Yesterday's decision by a super PAC not to use Jeremiah Wright's past friendship with the president as an attack and the subsequent news coverage of that decision served as an excellent way to use Wright and President Obama's past friendship as an effective attack. In order to explain the non-decision, the media retold the unflattering story of their friendship.

There is such an appetite to move the 2012 campaign story every day that even a decision not to mount a particular ad campaign can be big news and send the campaigns scrambling.  More than ever, campaigns are faced with the challenge of how to constantly fill their news hole every day. If they don't fill it, others will fill it for them. There are multiple stories that emerge every day. The media are competitive and pretty smart, so they won't just republish the pablum offered daily by the campaigns.  The campaigns need to continually offer something fresh to stay on message, even when there is nothing fresh to offer.

This week, the campaigns had to comment on items out of their control, including several stray polls, the Facebook IPO and the Facebook billionaire who is taking his money and leaving his U.S. citizenship behind, JPMorgan's trading loss, California's budget woes, the John Edwards trial, something about Greece and the euro, and more.

How to find daily placement for a carefully crafted campaign message is very difficult. Obama had some success this week with the attack on Romney and Bain Capital, but even that story only lasted about half of a news cycle. In developing the narratives that they want, the campaigns are challenged by speed and clutter. Speed caused by unlimited media — from cable to Twitter — and clutter, the colorful stories that catch the attention of the media and voters like a bright shiny object.  Voters are bombarded by information. Some is true, some is not. They have to filter through it, consider how the news applies to themselves and try to form sensible opinions and fair conclusions.
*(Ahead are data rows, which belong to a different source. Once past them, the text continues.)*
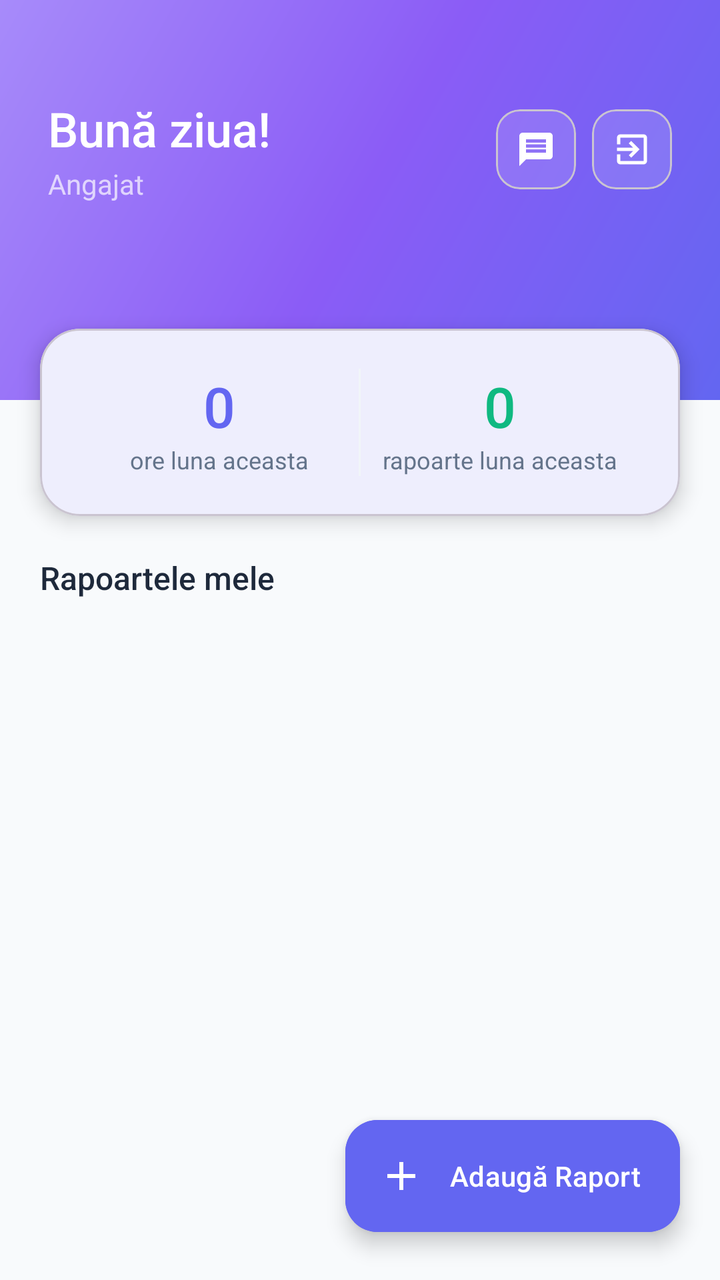
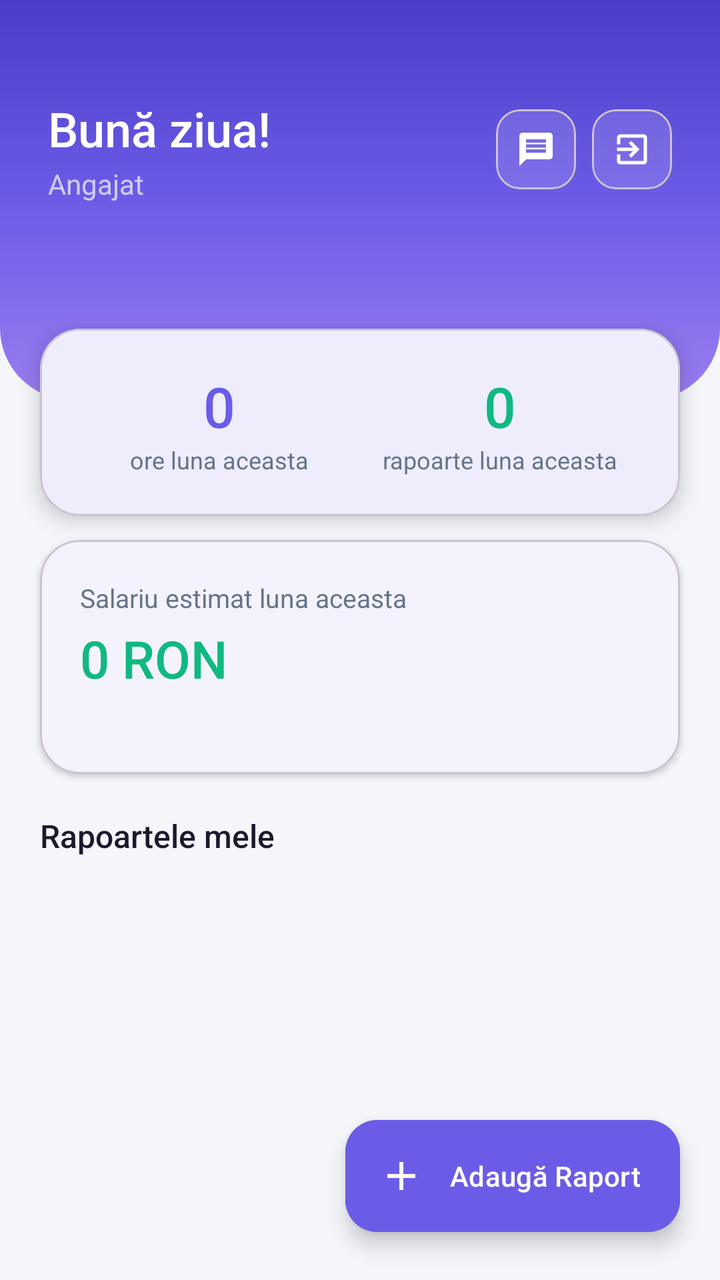

Before-and-after screenshots of an Android layout around one commit, followed by the original layout XML and the change that was made.
<!-- AndroidManifest.xml: application theme Theme.AplicatieGestiuneFirma -->
<!-- res/layout/activity_employee_portal.xml -->
<?xml version="1.0" encoding="utf-8"?>
<androidx.constraintlayout.widget.ConstraintLayout xmlns:android="http://schemas.android.com/apk/res/android"
    xmlns:app="http://schemas.android.com/apk/res-auto"
    android:layout_width="match_parent"
    android:layout_height="match_parent"
    android:background="@color/bg_premium"
    android:fitsSystemWindows="true">

    
    <View
        android:id="@+id/headerBg"
        android:layout_width="match_parent"
        android:layout_height="200dp"
        android:background="@drawable/bg_gradient_header"
        app:layout_constraintTop_toTopOf="parent" />

    
    <LinearLayout
        android:id="@+id/headerContent"
        android:layout_width="match_parent"
        android:layout_height="wrap_content"
        android:layout_marginTop="48dp"
        android:layout_marginHorizontal="24dp"
        android:orientation="horizontal"
        android:gravity="center_vertical"
        app:layout_constraintTop_toTopOf="parent">

        <LinearLayout
            android:layout_width="0dp"
            android:layout_height="wrap_content"
            android:layout_weight="1"
            android:orientation="vertical">

            <TextView
                android:id="@+id/tvWelcomeEmployee"
                android:layout_width="wrap_content"
                android:layout_height="wrap_content"
                android:text="Bună ziua!"
                android:textColor="@color/white"
                android:textSize="24sp"
                android:fontFamily="sans-serif-medium" />

            <TextView
                android:id="@+id/tvEmployeePosition"
                android:layout_width="wrap_content"
                android:layout_height="wrap_content"
                android:layout_marginTop="2dp"
                android:text="Angajat"
                android:textColor="#B0FFFFFF"
                android:textSize="14sp" />
        </LinearLayout>

        <com.google.android.material.card.MaterialCardView
            android:id="@+id/btnChatAdmin"
            android:layout_width="40dp"
            android:layout_height="40dp"
            android:layout_marginEnd="8dp"
            app:cardCornerRadius="12dp"
            app:cardElevation="0dp"
            app:cardBackgroundColor="#20FFFFFF">
            <ImageView
                android:layout_width="20dp"
                android:layout_height="20dp"
                android:layout_gravity="center"
                android:src="@drawable/ic_chat"
                android:contentDescription="Chat Admin" />
        </com.google.android.material.card.MaterialCardView>

        <com.google.android.material.card.MaterialCardView
            android:id="@+id/btnLogoutEmployee"
            android:layout_width="40dp"
            android:layout_height="40dp"
            app:cardCornerRadius="12dp"
            app:cardElevation="0dp"
            app:cardBackgroundColor="#20FFFFFF">
            <ImageView
                android:layout_width="20dp"
                android:layout_height="20dp"
                android:layout_gravity="center"
                android:src="@drawable/ic_logout"
                android:contentDescription="Deconectare"
                app:tint="@color/white" />
        </com.google.android.material.card.MaterialCardView>
    </LinearLayout>

    
    <com.google.android.material.card.MaterialCardView
        android:id="@+id/cardMonthStats"
        android:layout_width="match_parent"
        android:layout_height="wrap_content"
        android:layout_marginHorizontal="20dp"
        android:layout_marginTop="-36dp"
        app:cardCornerRadius="20dp"
        app:cardElevation="6dp"
        app:cardBackgroundColor="@color/white"
        app:layout_constraintTop_toBottomOf="@id/headerBg">

        <LinearLayout
            android:layout_width="match_parent"
            android:layout_height="wrap_content"
            android:orientation="horizontal"
            android:padding="20dp">

            
            <LinearLayout
                android:layout_width="0dp"
                android:layout_height="wrap_content"
                android:layout_weight="1"
                android:gravity="center"
                android:orientation="vertical">
                <TextView
                    android:id="@+id/tvHoursMonth"
                    android:layout_width="wrap_content"
                    android:layout_height="wrap_content"
                    android:text="0"
                    android:textColor="@color/primary_blue"
                    android:textSize="28sp"
                    android:fontFamily="sans-serif-medium" />
                <TextView
                    android:layout_width="wrap_content"
                    android:layout_height="wrap_content"
                    android:text="ore luna aceasta"
                    android:textColor="@color/text_secondary"
                    android:textSize="12sp" />
            </LinearLayout>

            <View
                android:layout_width="1dp"
                android:layout_height="match_parent"
                android:background="@color/border_subtle" />

            
            <LinearLayout
                android:layout_width="0dp"
                android:layout_height="wrap_content"
                android:layout_weight="1"
                android:gravity="center"
                android:orientation="vertical">
                <TextView
                    android:id="@+id/tvReportsMonth"
                    android:layout_width="wrap_content"
                    android:layout_height="wrap_content"
                    android:text="0"
                    android:textColor="@color/success"
                    android:textSize="28sp"
                    android:fontFamily="sans-serif-medium" />
                <TextView
                    android:layout_width="wrap_content"
                    android:layout_height="wrap_content"
                    android:text="rapoarte luna aceasta"
                    android:textColor="@color/text_secondary"
                    android:textSize="12sp" />
            </LinearLayout>
        </LinearLayout>
    </com.google.android.material.card.MaterialCardView>

    
    <TextView
        android:id="@+id/tvReportsTitle"
        android:layout_width="wrap_content"
        android:layout_height="wrap_content"
        android:layout_marginStart="20dp"
        android:layout_marginTop="20dp"
        android:text="Rapoartele mele"
        android:textColor="@color/text_main"
        android:textSize="16sp"
        android:fontFamily="sans-serif-medium"
        app:layout_constraintStart_toStartOf="parent"
        app:layout_constraintTop_toBottomOf="@id/cardMonthStats" />

    
    <TextView
        android:id="@+id/tvNoReports"
        android:layout_width="match_parent"
        android:layout_height="wrap_content"
        android:layout_marginHorizontal="20dp"
        android:layout_marginTop="32dp"
        android:gravity="center"
        android:text="Nu ai trimis niciun raport. Apasă + pentru a adăuga."
        android:textColor="@color/text_hint"
        android:textSize="14sp"
        android:visibility="gone"
        app:layout_constraintTop_toBottomOf="@id/tvReportsTitle" />

    
    <androidx.recyclerview.widget.RecyclerView
        android:id="@+id/rvEmployeeReports"
        android:layout_width="match_parent"
        android:layout_height="0dp"
        android:layout_marginTop="8dp"
        android:paddingHorizontal="16dp"
        android:paddingBottom="80dp"
        android:clipToPadding="false"
        app:layout_constraintTop_toBottomOf="@id/tvReportsTitle"
        app:layout_constraintBottom_toBottomOf="parent" />

    
    <com.google.android.material.floatingactionbutton.ExtendedFloatingActionButton
        android:id="@+id/fabAddReport"
        android:layout_width="wrap_content"
        android:layout_height="wrap_content"
        android:layout_marginEnd="20dp"
        android:layout_marginBottom="24dp"
        android:backgroundTint="@color/primary_blue"
        android:text="Adaugă Raport"
        android:textColor="@color/white"
        app:icon="@drawable/ic_add"
        app:iconTint="@color/white"
        app:layout_constraintBottom_toBottomOf="parent"
        app:layout_constraintEnd_toEndOf="parent" />

</androidx.constraintlayout.widget.ConstraintLayout>
<!-- resources referenced by this layout -->
<resources>
  <color name="bg_premium">#F8FAFC</color>
  <color name="border_subtle">#F1F5F9</color>
  <color name="primary_blue">#6366F1</color>
  <color name="success">#10B981</color>
  <color name="text_hint">#94A3B8</color>
  <color name="text_main">#1E293B</color>
  <color name="text_secondary">#64748B</color>
  <color name="white">#FFFFFFFF</color>
  <!-- drawable bg_gradient_header (drawable) -->
  <?xml version="1.0" encoding="utf-8"?>
  <shape xmlns:android="http://schemas.android.com/apk/res/android">
      <gradient
          android:angle="135"
          android:startColor="@color/gradient_start"
          android:centerColor="@color/gradient_mid"
          android:endColor="@color/gradient_end"
          android:type="linear" />
  </shape>
  <!-- drawable ic_add (drawable) -->
  <vector xmlns:android="http://schemas.android.com/apk/res/android"
      android:width="24dp"
      android:height="24dp"
      android:viewportWidth="24"
      android:viewportHeight="24">
      <path
          android:fillColor="#FFFFFF"
          android:pathData="M19,13h-6v6h-2v-6H5v-2h6V5h2v6h6v2z" />
  </vector>
  <!-- drawable ic_chat (drawable) -->
  <vector xmlns:android="http://schemas.android.com/apk/res/android"
      android:width="24dp"
      android:height="24dp"
      android:viewportWidth="24"
      android:viewportHeight="24">
      <path
          android:fillColor="#FFFFFF"
          android:pathData="M20,2L4,2C2.9,2 2,2.9 2,4v18l4,-4h14c1.1,0 2,-0.9 2,-2L22,4c0,-1.1 -0.9,-2 -2,-2zM18,14L6,14v-2h12v2zM18,11L6,11L6,9h12v2zM18,8L6,8L6,6h12v2z"/>
  </vector>
  <!-- drawable ic_logout (drawable) -->
  <vector xmlns:android="http://schemas.android.com/apk/res/android"
      android:width="24dp"
      android:height="24dp"
      android:viewportWidth="24"
      android:viewportHeight="24">
      <path
          android:fillColor="#FFFFFF"
          android:pathData="M10.09,15.59L11.5,17l5,-5 -5,-5 -1.41,1.41L12.67,11H3v2h9.67l-2.58,2.59zM19,3H5c-1.11,0 -2,0.9 -2,2v4h2V5h14v14H5v-4H3v4c0,1.1 0.89,2 2,2h14c1.1,0 2,-0.9 2,-2V5c0,-1.1 -0.9,-2 -2,-2z" />
  </vector>
  <style name="Theme.AplicatieGestiuneFirma" parent="Base.Theme.AplicatieGestiuneFirma" />
  <color name="gradient_start">#6366F1</color>
  <color name="gradient_mid">#8B5CF6</color>
  <color name="gradient_end">#A78BFA</color>
  <style name="Base.Theme.AplicatieGestiuneFirma" parent="Theme.Material3.DayNight.NoActionBar">
          <item name="colorPrimary">@color/primary_blue</item>
          <item name="colorPrimaryContainer">@color/primary_surface</item>
          <item name="colorOnPrimaryContainer">@color/primary_deep</item>
          <item name="colorSecondary">@color/accent_teal</item>
          <item name="colorSurface">@color/bg_surface</item>
          <item name="colorOnSurface">@color/text_main</item>
          <item name="colorOnSurfaceVariant">@color/text_secondary</item>
          <item name="android:statusBarColor">@android:color/transparent</item>
          <item name="android:navigationBarColor">@color/bg_surface</item>
          <item name="android:windowLightStatusBar">false</item>
          <item name="shapeAppearanceSmallComponent">@style/ShapeSmall</item>
          <item name="shapeAppearanceMediumComponent">@style/ShapeMedium</item>
      </style>
  <color name="primary_surface">#EEF2FF</color>
  <color name="primary_deep">#4F46E5</color>
  <color name="accent_teal">#14B8A6</color>
  <color name="bg_surface">#FFFFFF</color>
  <style name="ShapeSmall" parent="ShapeAppearance.Material3.SmallComponent">
          <item name="cornerSize">12dp</item>
      </style>
  <style name="ShapeMedium" parent="ShapeAppearance.Material3.MediumComponent">
          <item name="cornerSize">20dp</item>
      </style>
</resources>

<!-- the commit's change to res/layout/activity_employee_portal.xml (unified diff, before → after) -->
@@ -155,6 +155,52 @@
     </com.google.android.material.card.MaterialCardView>
 
     
+    <com.google.android.material.card.MaterialCardView
+        android:id="@+id/cardSalaryEstimate"
+        android:layout_width="match_parent"
+        android:layout_height="wrap_content"
+        android:layout_marginHorizontal="20dp"
+        android:layout_marginTop="12dp"
+        app:cardCornerRadius="20dp"
+        app:cardElevation="2dp"
+        app:cardBackgroundColor="@color/white"
+        app:layout_constraintTop_toBottomOf="@id/cardMonthStats">
+
+        <LinearLayout
+            android:layout_width="match_parent"
+            android:layout_height="wrap_content"
+            android:orientation="vertical"
+            android:padding="20dp">
+
+            <TextView
+                android:layout_width="wrap_content"
+                android:layout_height="wrap_content"
+                android:text="Salariu estimat luna aceasta"
+                android:textColor="@color/text_secondary"
+                android:textSize="13sp" />
+
+            <TextView
+                android:id="@+id/tvEstimatedSalary"
+                android:layout_width="wrap_content"
+                android:layout_height="wrap_content"
+                android:layout_marginTop="4dp"
+                android:text="0 RON"
+                android:textColor="@color/success"
+                android:textSize="26sp"
+                android:fontFamily="sans-serif-medium" />
+
+            <TextView
+                android:id="@+id/tvSalaryDetails"
+                android:layout_width="wrap_content"
+                android:layout_height="wrap_content"
+                android:layout_marginTop="4dp"
+                android:text=""
+                android:textColor="@color/text_hint"
+                android:textSize="12sp" />
+        </LinearLayout>
+    </com.google.android.material.card.MaterialCardView>
+
+    
     <TextView
         android:id="@+id/tvReportsTitle"
         android:layout_width="wrap_content"
@@ -166,7 +212,7 @@
         android:textSize="16sp"
         android:fontFamily="sans-serif-medium"
         app:layout_constraintStart_toStartOf="parent"
-        app:layout_constraintTop_toBottomOf="@id/cardMonthStats" />
+        app:layout_constraintTop_toBottomOf="@id/cardSalaryEstimate" />
 
     
     <TextView
<!-- resource entries referenced after the edit -->
@@ -1,22 +1,25 @@
 <!-- resources referenced by this layout -->
 <resources>
-  <color name="bg_premium">#F8FAFC</color>
-  <color name="border_subtle">#F1F5F9</color>
-  <color name="primary_blue">#6366F1</color>
+  <color name="bg_premium">#F5F6FA</color>
+  <color name="border_subtle">#EDEDF5</color>
+  <color name="primary_blue">#6B5CE7</color>
   <color name="success">#10B981</color>
-  <color name="text_hint">#94A3B8</color>
-  <color name="text_main">#1E293B</color>
+  <color name="text_hint">#9AA5B4</color>
+  <color name="text_main">#1A1A2E</color>
   <color name="text_secondary">#64748B</color>
   <color name="white">#FFFFFFFF</color>
   <!-- drawable bg_gradient_header (drawable) -->
   <?xml version="1.0" encoding="utf-8"?>
   <shape xmlns:android="http://schemas.android.com/apk/res/android">
       <gradient
-          android:angle="135"
+          android:angle="150"
           android:startColor="@color/gradient_start"
           android:centerColor="@color/gradient_mid"
           android:endColor="@color/gradient_end"
           android:type="linear" />
+      <corners
+          android:bottomLeftRadius="36dp"
+          android:bottomRightRadius="36dp" />
   </shape>
   <!-- drawable ic_add (drawable) -->
   <vector xmlns:android="http://schemas.android.com/apk/res/android"
@@ -49,9 +52,9 @@
           android:pathData="M10.09,15.59L11.5,17l5,-5 -5,-5 -1.41,1.41L12.67,11H3v2h9.67l-2.58,2.59zM19,3H5c-1.11,0 -2,0.9 -2,2v4h2V5h14v14H5v-4H3v4c0,1.1 0.89,2 2,2h14c1.1,0 2,-0.9 2,-2V5c0,-1.1 -0.9,-2 -2,-2z" />
   </vector>
   <style name="Theme.AplicatieGestiuneFirma" parent="Base.Theme.AplicatieGestiuneFirma" />
-  <color name="gradient_start">#6366F1</color>
-  <color name="gradient_mid">#8B5CF6</color>
-  <color name="gradient_end">#A78BFA</color>
+  <color name="gradient_start">#4B3DC8</color>
+  <color name="gradient_mid">#6B5CE7</color>
+  <color name="gradient_end">#9B7DF0</color>
   <style name="Base.Theme.AplicatieGestiuneFirma" parent="Theme.Material3.DayNight.NoActionBar">
           <item name="colorPrimary">@color/primary_blue</item>
           <item name="colorPrimaryContainer">@color/primary_surface</item>
@@ -66,15 +69,15 @@
           <item name="shapeAppearanceSmallComponent">@style/ShapeSmall</item>
           <item name="shapeAppearanceMediumComponent">@style/ShapeMedium</item>
       </style>
-  <color name="primary_surface">#EEF2FF</color>
-  <color name="primary_deep">#4F46E5</color>
+  <color name="primary_surface">#F0EEFB</color>
+  <color name="primary_deep">#5048C8</color>
   <color name="accent_teal">#14B8A6</color>
   <color name="bg_surface">#FFFFFF</color>
   <style name="ShapeSmall" parent="ShapeAppearance.Material3.SmallComponent">
-          <item name="cornerSize">12dp</item>
+          <item name="cornerSize">14dp</item>
       </style>
   <style name="ShapeMedium" parent="ShapeAppearance.Material3.MediumComponent">
-          <item name="cornerSize">20dp</item>
+          <item name="cornerSize">24dp</item>
       </style>
 </resources>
In politics, more news is better than less news. It is impossible to argue otherwise. But 2012 will test the limits of what voters find useful in making decisions vs. what they find to be annoying and phony and what might give them a reason be turned off and decide to sit out the elections altogether.